Most common crustal rock types display friction coefficients of 0.6 or higher, but some faults must be frictionally weak as they slip when the stress state is unfavourably-oriented (i.e. the resolved shear stress is low for a given normal stress across the fault surface). A role for low-friction minerals and high pore fluid pressures, either separately or in combination, is frequently invoked to explain such slip, but volume fractions of dispersed weak phases often seem to be present in fault gouge in amounts too small to produce significant mechanical weakening. By means of mechanical tests on synthetic fault gouge and microstructural study of run products, we show that the effective area of an embedded weak phase (graphite) on a slip plane can be substantially increased by mechanical smearing, and that the enlarged area of the weak phase on the slip plane follows a linear mixing law. This allows a relatively small volume fraction of the initially dispersed weak phase to have a disproportionately large effect, provided the smearing is concentrated into a narrow planar slip zone or into an interconnected network of them. © 2013 Elsevier Ltd.
|Number of pages||8|
|Journal||Journal of Structural Geology|
|Publication status||Published - Jun 2013|
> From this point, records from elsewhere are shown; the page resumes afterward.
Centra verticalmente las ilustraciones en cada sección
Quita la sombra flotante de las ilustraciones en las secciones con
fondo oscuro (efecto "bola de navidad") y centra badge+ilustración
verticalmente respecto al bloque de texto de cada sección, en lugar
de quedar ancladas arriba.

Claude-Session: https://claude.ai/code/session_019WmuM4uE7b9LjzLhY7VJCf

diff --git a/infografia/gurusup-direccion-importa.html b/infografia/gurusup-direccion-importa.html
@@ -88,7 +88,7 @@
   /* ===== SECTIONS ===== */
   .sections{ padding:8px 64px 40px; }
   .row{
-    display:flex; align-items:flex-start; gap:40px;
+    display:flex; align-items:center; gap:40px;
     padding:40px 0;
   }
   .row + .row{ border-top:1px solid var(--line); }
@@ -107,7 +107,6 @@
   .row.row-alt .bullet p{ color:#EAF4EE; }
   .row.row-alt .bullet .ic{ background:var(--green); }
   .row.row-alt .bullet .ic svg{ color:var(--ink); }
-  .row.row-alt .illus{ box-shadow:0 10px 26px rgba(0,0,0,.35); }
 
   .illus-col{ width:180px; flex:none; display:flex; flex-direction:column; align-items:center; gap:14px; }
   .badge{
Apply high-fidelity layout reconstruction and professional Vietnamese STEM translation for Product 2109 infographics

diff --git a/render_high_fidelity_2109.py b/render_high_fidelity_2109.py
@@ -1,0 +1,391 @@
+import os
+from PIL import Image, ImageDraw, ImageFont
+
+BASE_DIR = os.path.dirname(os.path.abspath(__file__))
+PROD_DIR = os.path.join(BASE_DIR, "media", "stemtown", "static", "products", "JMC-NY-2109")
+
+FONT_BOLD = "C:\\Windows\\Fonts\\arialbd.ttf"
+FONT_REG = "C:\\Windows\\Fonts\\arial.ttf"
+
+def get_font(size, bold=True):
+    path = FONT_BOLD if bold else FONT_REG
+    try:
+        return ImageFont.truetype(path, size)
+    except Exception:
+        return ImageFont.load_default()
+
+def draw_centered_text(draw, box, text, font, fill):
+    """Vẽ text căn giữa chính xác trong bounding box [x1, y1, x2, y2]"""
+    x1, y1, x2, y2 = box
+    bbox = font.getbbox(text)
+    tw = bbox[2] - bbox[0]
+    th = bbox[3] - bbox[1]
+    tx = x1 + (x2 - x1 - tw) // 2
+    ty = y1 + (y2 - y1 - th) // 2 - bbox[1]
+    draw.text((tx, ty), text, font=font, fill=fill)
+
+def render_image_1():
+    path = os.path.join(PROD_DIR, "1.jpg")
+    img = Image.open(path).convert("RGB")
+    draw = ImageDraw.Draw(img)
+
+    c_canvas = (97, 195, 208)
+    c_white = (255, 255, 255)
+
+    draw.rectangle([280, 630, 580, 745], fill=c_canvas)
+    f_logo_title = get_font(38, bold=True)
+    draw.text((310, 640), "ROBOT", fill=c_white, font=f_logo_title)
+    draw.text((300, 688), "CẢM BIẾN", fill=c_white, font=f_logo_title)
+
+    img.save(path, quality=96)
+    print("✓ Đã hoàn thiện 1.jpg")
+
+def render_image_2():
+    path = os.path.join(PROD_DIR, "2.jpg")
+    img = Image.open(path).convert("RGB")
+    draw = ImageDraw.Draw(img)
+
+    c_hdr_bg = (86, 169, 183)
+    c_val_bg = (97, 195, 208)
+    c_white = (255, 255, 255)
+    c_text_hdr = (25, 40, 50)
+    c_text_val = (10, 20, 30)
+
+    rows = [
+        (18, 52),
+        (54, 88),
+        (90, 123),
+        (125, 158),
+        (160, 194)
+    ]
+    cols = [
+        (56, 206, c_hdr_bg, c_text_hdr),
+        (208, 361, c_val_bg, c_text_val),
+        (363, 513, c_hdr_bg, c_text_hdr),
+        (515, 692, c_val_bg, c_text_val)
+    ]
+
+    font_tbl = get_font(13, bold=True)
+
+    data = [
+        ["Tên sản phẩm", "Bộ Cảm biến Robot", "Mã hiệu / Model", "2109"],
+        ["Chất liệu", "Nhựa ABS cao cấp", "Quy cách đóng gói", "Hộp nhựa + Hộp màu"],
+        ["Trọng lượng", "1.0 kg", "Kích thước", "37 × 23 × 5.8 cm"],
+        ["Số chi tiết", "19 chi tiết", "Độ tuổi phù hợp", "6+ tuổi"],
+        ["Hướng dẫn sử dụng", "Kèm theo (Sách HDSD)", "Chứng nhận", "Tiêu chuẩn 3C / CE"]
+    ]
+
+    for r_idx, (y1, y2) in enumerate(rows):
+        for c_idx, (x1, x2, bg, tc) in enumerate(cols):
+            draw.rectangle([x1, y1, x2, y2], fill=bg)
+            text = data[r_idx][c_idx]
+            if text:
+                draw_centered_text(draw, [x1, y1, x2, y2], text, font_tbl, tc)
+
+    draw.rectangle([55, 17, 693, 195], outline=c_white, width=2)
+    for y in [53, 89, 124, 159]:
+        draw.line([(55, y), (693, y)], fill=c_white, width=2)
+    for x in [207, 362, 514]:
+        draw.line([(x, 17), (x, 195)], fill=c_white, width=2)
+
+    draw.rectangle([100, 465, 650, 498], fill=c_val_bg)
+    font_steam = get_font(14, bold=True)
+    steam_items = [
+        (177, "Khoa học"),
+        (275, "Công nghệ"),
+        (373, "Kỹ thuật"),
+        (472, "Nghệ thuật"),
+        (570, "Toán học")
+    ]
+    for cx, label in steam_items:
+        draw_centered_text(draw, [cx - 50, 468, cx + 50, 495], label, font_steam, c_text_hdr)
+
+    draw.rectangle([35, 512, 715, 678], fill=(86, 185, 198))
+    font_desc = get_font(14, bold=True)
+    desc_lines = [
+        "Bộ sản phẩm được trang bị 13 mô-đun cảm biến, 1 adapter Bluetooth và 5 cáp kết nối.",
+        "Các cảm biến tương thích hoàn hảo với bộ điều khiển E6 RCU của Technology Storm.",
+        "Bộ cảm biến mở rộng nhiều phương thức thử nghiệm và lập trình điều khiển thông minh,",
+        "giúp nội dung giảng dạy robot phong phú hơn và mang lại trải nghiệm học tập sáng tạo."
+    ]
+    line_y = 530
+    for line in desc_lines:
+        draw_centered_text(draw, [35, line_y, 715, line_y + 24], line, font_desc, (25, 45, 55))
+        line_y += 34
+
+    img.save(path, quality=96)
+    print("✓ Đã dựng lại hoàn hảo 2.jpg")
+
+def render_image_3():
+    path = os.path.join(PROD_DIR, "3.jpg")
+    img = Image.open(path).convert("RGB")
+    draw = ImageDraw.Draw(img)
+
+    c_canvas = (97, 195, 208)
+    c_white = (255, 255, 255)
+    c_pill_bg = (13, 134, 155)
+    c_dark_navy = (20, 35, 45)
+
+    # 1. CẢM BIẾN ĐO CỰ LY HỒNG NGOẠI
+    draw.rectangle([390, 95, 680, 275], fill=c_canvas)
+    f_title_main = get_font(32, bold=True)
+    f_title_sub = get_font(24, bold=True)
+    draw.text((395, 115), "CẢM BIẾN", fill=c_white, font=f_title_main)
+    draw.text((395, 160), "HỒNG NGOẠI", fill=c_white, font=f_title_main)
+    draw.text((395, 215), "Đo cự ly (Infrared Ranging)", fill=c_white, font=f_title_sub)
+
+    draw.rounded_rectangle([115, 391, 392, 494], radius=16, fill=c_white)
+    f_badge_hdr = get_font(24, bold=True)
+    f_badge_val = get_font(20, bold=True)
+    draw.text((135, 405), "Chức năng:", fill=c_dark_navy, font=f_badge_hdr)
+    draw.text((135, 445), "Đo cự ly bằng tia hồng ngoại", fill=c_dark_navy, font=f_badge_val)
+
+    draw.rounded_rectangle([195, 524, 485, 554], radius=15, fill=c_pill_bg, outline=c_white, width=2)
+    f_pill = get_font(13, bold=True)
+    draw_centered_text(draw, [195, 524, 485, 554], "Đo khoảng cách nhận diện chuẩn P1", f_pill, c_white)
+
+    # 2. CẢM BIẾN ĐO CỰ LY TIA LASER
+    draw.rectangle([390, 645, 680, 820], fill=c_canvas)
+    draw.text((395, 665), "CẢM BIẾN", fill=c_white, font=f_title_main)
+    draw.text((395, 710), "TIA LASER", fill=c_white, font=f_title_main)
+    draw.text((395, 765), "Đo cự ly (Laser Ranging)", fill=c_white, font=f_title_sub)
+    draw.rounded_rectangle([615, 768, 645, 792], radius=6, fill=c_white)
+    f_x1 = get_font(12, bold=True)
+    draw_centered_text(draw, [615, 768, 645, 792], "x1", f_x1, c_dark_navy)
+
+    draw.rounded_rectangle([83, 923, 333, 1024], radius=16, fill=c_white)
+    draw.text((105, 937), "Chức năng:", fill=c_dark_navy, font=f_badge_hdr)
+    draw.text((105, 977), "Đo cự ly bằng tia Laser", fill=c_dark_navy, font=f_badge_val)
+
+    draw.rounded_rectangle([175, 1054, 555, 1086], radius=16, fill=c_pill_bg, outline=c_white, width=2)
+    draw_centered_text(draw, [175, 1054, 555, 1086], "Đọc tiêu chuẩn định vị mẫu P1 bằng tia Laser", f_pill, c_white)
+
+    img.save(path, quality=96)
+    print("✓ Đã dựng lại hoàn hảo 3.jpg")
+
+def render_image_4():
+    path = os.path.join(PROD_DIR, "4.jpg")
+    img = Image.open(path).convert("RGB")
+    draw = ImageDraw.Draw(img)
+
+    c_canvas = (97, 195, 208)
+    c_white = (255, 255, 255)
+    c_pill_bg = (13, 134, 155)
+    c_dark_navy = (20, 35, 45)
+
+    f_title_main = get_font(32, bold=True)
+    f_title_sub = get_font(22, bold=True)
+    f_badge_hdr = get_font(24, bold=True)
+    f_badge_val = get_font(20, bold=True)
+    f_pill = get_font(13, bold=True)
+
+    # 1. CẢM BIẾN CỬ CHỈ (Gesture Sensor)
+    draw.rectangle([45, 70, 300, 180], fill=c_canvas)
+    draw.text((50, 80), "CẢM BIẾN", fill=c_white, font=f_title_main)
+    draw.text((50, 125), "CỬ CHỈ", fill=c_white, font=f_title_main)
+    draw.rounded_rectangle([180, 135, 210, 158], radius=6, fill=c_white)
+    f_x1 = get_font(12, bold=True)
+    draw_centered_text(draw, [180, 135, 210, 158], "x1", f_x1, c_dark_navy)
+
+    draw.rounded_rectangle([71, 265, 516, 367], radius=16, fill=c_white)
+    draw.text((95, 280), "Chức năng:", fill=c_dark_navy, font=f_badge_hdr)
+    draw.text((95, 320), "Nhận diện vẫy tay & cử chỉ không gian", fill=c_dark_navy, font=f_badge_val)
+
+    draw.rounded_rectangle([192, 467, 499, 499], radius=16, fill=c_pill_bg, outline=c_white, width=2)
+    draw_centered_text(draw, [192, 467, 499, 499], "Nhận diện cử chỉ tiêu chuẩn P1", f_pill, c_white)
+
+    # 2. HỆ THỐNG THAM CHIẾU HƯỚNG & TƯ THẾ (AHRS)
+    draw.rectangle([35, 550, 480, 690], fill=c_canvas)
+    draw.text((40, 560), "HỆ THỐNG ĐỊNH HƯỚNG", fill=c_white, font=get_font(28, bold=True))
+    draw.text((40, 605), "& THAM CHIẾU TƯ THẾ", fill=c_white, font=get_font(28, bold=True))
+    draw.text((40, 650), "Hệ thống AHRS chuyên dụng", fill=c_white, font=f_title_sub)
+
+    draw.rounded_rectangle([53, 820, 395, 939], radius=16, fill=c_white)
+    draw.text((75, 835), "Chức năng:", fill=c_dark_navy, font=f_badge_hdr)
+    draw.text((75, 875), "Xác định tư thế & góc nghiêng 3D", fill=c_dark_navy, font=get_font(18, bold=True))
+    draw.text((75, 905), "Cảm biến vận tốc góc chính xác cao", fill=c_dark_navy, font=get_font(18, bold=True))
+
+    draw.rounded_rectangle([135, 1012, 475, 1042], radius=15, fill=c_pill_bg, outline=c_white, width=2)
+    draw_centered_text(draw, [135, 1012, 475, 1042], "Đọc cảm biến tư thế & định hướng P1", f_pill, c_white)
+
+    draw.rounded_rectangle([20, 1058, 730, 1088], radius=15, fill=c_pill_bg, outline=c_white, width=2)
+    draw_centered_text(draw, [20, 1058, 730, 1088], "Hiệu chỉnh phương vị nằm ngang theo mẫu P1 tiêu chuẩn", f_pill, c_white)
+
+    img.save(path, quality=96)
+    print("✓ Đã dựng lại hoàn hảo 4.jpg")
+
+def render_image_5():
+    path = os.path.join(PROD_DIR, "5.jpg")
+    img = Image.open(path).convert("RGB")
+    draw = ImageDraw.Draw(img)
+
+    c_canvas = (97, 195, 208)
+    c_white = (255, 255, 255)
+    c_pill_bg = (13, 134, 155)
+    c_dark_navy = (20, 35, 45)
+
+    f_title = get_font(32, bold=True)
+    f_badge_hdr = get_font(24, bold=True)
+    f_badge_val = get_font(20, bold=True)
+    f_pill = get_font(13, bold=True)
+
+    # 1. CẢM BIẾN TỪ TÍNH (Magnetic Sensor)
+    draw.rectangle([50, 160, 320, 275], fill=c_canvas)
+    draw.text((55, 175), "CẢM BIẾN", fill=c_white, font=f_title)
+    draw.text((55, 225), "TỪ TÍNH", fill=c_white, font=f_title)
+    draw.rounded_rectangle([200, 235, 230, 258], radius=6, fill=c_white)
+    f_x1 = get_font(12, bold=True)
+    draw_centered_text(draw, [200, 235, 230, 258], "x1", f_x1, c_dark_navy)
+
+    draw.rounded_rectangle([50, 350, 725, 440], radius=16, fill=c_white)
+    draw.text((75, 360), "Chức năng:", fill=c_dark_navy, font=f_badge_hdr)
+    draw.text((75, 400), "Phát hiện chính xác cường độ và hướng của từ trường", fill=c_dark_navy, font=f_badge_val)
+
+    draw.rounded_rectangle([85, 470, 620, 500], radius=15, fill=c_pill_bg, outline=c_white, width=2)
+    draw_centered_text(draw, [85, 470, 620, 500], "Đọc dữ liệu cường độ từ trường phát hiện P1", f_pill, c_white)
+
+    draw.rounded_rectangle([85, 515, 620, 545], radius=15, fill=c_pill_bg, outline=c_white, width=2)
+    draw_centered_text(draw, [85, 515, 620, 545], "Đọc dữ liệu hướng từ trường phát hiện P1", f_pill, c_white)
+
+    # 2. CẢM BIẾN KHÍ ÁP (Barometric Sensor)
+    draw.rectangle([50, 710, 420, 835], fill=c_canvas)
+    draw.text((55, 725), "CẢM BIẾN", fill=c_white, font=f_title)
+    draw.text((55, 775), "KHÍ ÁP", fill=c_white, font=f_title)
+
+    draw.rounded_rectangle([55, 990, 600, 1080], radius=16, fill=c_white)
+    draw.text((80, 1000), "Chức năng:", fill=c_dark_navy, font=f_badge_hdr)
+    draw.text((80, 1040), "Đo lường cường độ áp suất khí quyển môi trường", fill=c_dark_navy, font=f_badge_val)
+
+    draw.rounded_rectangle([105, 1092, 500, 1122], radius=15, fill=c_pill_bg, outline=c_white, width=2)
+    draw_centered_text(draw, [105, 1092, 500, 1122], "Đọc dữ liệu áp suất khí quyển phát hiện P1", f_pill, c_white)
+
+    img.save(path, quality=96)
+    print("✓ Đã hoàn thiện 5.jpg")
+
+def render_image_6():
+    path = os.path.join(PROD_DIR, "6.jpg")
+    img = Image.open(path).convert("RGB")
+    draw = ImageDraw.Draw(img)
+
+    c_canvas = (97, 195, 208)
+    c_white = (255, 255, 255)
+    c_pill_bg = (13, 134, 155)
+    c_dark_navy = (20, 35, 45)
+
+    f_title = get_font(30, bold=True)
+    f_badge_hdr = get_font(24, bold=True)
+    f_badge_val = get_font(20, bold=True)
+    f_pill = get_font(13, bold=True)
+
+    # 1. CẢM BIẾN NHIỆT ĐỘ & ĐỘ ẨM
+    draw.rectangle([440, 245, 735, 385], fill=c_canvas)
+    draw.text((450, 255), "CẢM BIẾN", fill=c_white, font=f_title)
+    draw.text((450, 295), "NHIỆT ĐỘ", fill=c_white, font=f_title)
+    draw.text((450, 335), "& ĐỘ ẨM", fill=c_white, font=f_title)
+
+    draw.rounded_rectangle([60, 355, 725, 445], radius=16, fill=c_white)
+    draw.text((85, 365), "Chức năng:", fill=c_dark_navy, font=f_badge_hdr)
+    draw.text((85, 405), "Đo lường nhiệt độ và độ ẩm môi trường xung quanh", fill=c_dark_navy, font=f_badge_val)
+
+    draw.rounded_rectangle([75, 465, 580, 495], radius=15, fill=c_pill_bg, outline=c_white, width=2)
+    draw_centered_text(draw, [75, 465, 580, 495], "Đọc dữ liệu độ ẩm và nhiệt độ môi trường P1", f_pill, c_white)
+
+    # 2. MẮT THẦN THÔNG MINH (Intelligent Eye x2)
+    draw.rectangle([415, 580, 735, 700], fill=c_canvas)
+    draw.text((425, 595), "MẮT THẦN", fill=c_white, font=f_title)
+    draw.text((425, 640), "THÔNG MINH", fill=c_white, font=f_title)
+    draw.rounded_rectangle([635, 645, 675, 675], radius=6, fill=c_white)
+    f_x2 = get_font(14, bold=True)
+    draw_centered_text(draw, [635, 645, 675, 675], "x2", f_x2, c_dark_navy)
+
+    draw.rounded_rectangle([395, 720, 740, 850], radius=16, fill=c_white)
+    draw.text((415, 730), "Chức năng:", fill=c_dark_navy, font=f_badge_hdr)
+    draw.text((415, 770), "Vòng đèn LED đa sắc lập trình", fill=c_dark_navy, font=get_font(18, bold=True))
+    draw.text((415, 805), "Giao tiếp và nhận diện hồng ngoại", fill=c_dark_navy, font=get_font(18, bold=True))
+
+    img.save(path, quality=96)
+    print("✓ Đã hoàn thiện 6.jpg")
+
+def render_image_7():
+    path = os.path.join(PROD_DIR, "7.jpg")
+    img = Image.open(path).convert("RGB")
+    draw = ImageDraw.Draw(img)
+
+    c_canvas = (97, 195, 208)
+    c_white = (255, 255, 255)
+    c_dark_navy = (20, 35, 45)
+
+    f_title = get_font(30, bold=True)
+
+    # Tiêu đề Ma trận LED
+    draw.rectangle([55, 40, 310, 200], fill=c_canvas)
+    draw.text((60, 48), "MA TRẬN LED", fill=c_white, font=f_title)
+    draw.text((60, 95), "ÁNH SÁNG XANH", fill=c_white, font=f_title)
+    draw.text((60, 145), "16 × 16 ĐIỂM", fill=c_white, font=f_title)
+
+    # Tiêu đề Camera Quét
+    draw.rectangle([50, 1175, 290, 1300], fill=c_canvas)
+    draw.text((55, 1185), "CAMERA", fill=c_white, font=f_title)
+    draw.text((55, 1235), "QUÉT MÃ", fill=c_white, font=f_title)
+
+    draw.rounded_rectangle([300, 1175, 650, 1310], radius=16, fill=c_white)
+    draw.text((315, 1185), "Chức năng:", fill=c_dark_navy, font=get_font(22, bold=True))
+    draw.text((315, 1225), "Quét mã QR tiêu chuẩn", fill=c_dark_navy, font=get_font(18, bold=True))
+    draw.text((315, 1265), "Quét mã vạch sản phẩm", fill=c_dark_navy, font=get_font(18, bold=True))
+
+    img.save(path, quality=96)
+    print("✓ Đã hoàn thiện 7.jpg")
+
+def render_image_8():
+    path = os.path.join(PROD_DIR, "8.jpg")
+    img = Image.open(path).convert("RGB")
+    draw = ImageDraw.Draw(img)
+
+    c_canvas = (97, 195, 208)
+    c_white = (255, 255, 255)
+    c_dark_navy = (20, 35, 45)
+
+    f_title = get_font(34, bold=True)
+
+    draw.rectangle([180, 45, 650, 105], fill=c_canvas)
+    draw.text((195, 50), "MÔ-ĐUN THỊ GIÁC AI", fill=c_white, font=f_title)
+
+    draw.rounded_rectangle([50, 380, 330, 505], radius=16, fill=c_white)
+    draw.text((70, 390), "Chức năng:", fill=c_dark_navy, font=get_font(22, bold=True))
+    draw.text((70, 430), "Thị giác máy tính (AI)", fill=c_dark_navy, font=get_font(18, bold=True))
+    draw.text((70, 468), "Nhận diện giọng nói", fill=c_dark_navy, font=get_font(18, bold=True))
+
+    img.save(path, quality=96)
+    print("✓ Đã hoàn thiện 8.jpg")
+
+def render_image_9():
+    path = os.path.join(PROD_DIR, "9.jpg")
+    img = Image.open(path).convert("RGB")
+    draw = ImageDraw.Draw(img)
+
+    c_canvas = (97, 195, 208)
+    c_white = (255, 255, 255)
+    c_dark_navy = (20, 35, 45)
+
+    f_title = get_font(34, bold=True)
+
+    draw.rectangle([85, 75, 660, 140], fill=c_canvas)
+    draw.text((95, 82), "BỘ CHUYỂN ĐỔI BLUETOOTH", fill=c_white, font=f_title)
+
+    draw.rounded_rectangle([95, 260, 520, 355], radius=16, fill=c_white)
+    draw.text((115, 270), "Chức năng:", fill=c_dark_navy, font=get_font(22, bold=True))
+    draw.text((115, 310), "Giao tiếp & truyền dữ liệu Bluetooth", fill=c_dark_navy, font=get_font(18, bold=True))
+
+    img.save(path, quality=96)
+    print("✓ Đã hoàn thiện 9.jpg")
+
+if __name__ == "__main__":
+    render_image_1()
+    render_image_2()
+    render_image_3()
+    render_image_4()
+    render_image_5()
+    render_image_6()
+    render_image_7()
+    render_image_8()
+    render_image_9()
- Experimental rock deformation
- Fault friction
- Weak-phase smearing
FingerprintDive into the research topics of 'Reduction of friction on geologic faults by weak-phase smearing'. Together they form a unique fingerprint.
Mitchell, N., Mecklenburgh, J., Rutter, E., Huuse, M., Finch, E., Chandler, M., Chang, Y., Zhao, Z., Shi, W., Bashir, Y., Ardo, B., Newton, A., Cox, D., Lloyd, C., Putuhena, H., Sarkar, A., Nnorom, S., Owolabi, O., Malah, M., Soutter, E., Dunlevy, E., Balila, A., Alhammami, S., Olobayo, O., Serié, C., Chenrai, P., Sharples, A., Le, A., Lamb, R., Harding, R., Gulmammadov, R., Calves, G., Bureau, D. & Muniz Pichel, L.